There are certain points as a diamond's size increases where the price jumps even more. For example, going up two to four points doesn't usually have a great impact on the price of a diamond. However, if that increase crosses size categories, the price will change dramatically.  Also, diamonds weighing in the oversize range may trade at 5%-10% premiums over similar quality straight sizes.  Below you will find the size categories and oversize ranges.



Size Category OversizeRange
0.50 – 0.69 0.60 – 0.69
0.70 – 0.89 0.80 – 0.89
0.90 – 0.99 0.96 – 0.99
1.00 – 1.49 1.30 – 1.49
1.50 – 1.99 1.75 – 1.99
2.00 – 2.99 2.50+
3.00 – 3.99 3.50+





The number, size, type and location of imperfections in a diamond determine its clarity. These imperfections come in many forms: black piques, feathers and clouds to name a few. Below is the rating system used for diamond clarity:



Flawless, Internally Flawless


Very, Very Slightly Included (1, 2)


Very Slightly Included (1, 2)

SI Slightly Included (1, 2)
I Included (1, 2, 3)




The importance of clarity, as with all of the four C's, is subjective. Some people value clarity over color or carat, while others may put carat above anything else. It all comes down to individual preference.

 The non-subjective importance of clarity lies in whether the imperfections affect the appearance of the stone. Diamonds with a clarity grade of VS and above are not greatly affected by the imperfections because they can only be seen with magnification. Imperfections do not affect the "sparkle" of a diamond unless they are large enough to obstruct light within the stone.




Letters are used to grade the color of diamonds. The letter D is used as the highest or whitest rating. As you move down through the alphabet, the color becomes darker, moving to yellow.



The Gemological Institute of America has provided the industry with the most comprehensive system for evaluating the different color grades. Those colors range from D-Z in the alphabet and then move into the "fancy yellow" grades.




GIA Grade Description 

  GIA Grade Desciption


 D - F

G – J 

K – M 

N – R 

 S – Z






Very Faint






Cut is perhaps the most important of the four C's.  It is the cut of a diamond that releases its brilliance. A well-cut H, SI stone will look better than a poorly cut E, VVS stone when they are placed together. The facets are what create the sparkle and scintillation of a diamond.


Just as color and clarity have a grading system, so does cut.  In 1919, Marcel Tolkowsky calculated proportions that have become the benchmark for cutting round, brilliant diamonds called the "Ideal Cut" or "American Cut Ideal Brilliant."

 The most widely recognized grading laboratories have developed their own terminologies in evaluating cut. Some are:  excellent ideal cut, Tolkowsky ideal cut, AGS 000 and premium cut.  All of these terms represent proportions ranging from poor to fair to good to very good to excellent.

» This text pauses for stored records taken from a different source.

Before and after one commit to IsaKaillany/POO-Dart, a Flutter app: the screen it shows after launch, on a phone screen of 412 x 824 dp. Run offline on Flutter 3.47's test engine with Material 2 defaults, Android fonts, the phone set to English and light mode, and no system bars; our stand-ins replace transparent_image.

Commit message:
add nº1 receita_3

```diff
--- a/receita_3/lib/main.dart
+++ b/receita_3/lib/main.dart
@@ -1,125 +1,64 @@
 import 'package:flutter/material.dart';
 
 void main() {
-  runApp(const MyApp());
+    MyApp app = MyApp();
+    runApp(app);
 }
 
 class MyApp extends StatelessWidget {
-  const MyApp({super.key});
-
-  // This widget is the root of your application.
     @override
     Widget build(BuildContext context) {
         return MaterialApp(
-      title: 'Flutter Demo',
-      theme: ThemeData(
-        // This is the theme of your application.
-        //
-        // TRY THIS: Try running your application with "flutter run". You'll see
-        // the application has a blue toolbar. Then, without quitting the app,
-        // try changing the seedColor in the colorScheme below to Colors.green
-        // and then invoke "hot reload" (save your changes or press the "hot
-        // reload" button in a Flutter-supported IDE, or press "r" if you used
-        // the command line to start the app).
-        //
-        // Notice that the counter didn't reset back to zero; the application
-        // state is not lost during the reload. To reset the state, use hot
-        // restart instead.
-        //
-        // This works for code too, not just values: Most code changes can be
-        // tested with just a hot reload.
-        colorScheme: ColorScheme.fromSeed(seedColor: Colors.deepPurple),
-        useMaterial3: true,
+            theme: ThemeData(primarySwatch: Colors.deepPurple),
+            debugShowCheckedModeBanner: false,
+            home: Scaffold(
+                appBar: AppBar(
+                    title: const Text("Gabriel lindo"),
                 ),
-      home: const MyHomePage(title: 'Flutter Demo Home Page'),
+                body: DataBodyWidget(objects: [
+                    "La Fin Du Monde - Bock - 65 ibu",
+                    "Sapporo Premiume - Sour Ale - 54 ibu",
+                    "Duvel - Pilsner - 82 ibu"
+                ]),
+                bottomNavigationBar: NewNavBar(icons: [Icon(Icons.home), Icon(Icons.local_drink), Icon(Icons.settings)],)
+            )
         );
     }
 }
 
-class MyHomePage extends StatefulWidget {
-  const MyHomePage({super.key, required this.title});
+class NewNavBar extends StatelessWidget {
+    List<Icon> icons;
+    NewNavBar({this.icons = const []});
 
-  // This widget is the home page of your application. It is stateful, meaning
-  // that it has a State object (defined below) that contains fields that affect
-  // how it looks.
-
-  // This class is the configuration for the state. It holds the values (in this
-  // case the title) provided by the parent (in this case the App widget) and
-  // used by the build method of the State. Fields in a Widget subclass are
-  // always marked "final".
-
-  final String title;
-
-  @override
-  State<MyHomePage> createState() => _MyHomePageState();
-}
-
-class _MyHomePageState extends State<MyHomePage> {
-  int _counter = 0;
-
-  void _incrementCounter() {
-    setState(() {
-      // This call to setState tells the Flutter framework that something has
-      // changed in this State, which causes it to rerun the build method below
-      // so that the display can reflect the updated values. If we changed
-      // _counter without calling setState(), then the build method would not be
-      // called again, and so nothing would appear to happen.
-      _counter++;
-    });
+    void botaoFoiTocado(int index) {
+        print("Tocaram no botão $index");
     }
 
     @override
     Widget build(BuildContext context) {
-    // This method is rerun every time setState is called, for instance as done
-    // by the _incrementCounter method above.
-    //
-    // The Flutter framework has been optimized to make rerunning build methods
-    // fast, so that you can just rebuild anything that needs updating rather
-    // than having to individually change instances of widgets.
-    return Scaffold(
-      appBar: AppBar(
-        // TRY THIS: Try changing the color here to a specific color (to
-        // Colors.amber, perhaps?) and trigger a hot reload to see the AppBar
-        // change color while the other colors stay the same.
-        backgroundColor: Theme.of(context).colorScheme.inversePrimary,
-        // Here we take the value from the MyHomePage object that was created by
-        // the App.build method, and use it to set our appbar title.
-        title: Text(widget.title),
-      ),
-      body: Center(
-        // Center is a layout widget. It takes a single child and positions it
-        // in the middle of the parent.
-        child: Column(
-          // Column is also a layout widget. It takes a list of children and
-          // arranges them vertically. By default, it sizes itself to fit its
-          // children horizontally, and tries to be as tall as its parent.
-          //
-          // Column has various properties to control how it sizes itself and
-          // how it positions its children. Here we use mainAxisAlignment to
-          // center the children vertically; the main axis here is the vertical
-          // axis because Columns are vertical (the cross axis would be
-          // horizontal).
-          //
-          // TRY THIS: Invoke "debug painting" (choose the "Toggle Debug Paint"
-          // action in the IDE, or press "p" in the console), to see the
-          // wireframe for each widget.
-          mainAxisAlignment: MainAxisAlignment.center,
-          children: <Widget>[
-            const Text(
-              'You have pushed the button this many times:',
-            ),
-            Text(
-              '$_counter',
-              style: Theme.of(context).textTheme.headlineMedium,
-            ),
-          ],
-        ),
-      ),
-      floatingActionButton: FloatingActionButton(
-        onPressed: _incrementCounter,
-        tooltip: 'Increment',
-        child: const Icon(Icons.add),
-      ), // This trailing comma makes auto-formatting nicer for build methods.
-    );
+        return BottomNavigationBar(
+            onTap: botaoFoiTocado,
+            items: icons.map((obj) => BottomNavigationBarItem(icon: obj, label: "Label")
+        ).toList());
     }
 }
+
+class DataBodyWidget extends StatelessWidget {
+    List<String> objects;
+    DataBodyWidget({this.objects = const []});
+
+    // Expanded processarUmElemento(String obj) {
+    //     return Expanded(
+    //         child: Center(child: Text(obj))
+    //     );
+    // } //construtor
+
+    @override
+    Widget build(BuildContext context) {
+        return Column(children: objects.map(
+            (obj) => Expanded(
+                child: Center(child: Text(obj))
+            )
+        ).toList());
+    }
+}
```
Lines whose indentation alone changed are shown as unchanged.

THE IDEAL CUT       When a round brilliant diamond has been cut to “Ideal” proportions by a master cutter, it is a splendor to behold.     The Ideal Cut Diamond describes a round brilliant diamond that has been cut to exact and mathematically proven proportions.  Its symmetry, with 58 exactly placed facets, produces the ultimate in luster and beauty.

     When a diamond is cut to the ideal proportions, all of the light entering from any direction is totally reflected through the top and is dispersed into a display of sparkling flashes and rainbow colors.

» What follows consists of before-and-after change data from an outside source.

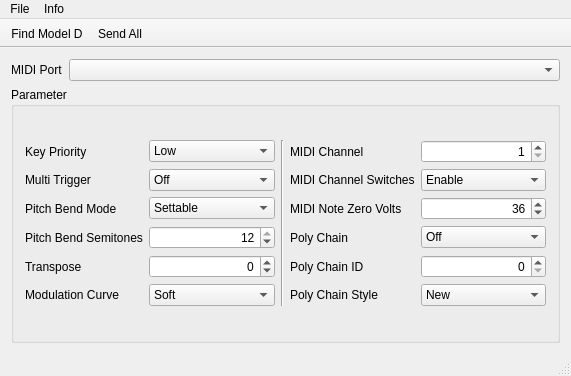
First picture: the form in ConfiguratorModelD/MainWindow.ui, repository masc4ii/ConfiguratorModelD, before the edit.
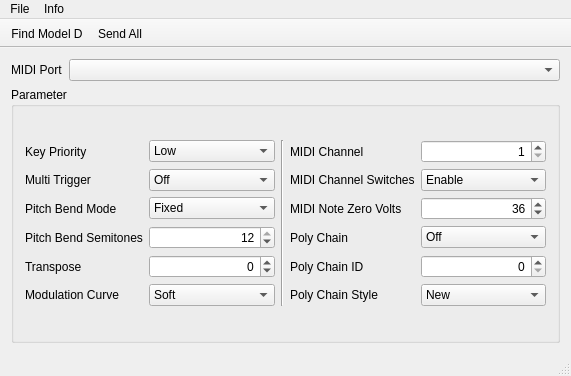
Second picture: the form after the edit. Icons and pictures are not drawn.

Commit message:
Correction of Pitch Bend Mode
...according to Behringer Manual Update

The edit to the form file:
```diff
--- a/ConfiguratorModelD/MainWindow.ui
+++ b/ConfiguratorModelD/MainWindow.ui
@@ -222,7 +222,7 @@
           <widget class="QComboBox" name="comboBoxPitchBendMode">
            <item>
             <property name="text">
-             <string>Settable</string>
+             <string>Fixed</string>
             </property>
            </item>
            <item>
```
Left out of the diff: 2 changed lines with no effect on the pictures.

 The Ideal Cut


PREMIUM CUT      A Premium Cut diamond demonstrates subtle variations from the Ideal Cut.  Although dimensional differences affect a diamond’s reflection of light, a Premium Cut still achieves a harmonious balance between it’s proportions and the display of brilliance.   

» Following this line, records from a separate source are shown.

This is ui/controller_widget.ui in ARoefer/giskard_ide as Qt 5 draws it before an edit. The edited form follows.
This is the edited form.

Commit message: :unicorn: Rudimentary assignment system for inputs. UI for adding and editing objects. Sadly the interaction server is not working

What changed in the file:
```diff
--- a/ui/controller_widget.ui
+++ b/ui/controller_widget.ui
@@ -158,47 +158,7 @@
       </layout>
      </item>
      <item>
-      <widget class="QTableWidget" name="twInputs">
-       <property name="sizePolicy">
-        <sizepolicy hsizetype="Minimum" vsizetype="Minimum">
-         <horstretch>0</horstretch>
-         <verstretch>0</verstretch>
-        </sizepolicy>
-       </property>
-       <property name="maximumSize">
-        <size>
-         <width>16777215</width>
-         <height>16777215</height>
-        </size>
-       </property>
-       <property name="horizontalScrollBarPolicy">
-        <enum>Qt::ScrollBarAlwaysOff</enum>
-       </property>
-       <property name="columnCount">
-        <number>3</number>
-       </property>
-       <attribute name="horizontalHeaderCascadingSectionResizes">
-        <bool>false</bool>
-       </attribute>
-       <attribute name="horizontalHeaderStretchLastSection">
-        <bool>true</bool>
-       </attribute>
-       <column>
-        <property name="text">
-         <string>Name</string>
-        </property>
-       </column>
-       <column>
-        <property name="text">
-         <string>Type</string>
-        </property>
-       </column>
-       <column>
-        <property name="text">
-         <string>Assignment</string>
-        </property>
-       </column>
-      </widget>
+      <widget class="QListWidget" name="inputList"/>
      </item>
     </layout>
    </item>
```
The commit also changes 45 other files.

 Proportions of the Premium Cut




Light* entering the diamond reflects internally from facet to facet and is reflected back through the top ONLY, creating maximum brilliance. 

 The Ideal Cut 



Most diamonds are “spread” in their cutting to retain maximum weight from the original rough.  A heavier diamond will result, but at a dramatic sacrifice of potential fire and brilliance.




When a diamond is cut too deep, light* leaks out of the bottom, brilliance is lost and the center of the diamond will appear to be dark. 

  Too Deep


When a diamond is cut too shallow, light* leaks out of the bottom, brilliance is lost and the diamond appears watery, glassy, and dark.

  Too Shallow


* Arrows on the diagram simulate the flow of light in the diamond.